* _Task directions_
List each line of the data in which the string "null" appears.

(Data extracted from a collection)
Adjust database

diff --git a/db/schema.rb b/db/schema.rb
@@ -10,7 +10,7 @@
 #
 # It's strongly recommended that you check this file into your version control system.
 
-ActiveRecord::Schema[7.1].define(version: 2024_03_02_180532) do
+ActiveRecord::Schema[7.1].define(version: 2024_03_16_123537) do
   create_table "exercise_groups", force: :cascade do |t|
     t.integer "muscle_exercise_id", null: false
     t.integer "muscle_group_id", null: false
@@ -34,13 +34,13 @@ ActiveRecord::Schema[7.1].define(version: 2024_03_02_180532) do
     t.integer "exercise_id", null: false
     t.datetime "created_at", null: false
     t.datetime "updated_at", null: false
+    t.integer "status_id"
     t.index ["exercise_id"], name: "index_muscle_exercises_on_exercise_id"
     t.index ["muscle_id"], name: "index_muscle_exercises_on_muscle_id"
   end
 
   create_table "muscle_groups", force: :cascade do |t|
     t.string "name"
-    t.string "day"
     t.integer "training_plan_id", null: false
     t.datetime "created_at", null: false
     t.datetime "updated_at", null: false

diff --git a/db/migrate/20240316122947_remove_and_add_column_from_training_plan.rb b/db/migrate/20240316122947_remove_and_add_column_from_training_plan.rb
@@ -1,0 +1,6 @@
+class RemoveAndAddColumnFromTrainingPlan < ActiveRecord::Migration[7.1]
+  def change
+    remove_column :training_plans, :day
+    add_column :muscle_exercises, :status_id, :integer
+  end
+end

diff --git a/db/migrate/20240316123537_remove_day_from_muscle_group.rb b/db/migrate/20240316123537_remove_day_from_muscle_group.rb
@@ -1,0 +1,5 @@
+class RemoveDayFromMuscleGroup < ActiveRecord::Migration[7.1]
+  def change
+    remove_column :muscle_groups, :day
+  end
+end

* _Task result_
     t.integer "muscle_exercise_id", null: false
     t.integer "muscle_group_id", null: false
     t.integer "exercise_id", null: false
     t.datetime "created_at", null: false
     t.datetime "updated_at", null: false
     t.integer "training_plan_id", null: false
     t.datetime "created_at", null: false
     t.datetime "updated_at", null: false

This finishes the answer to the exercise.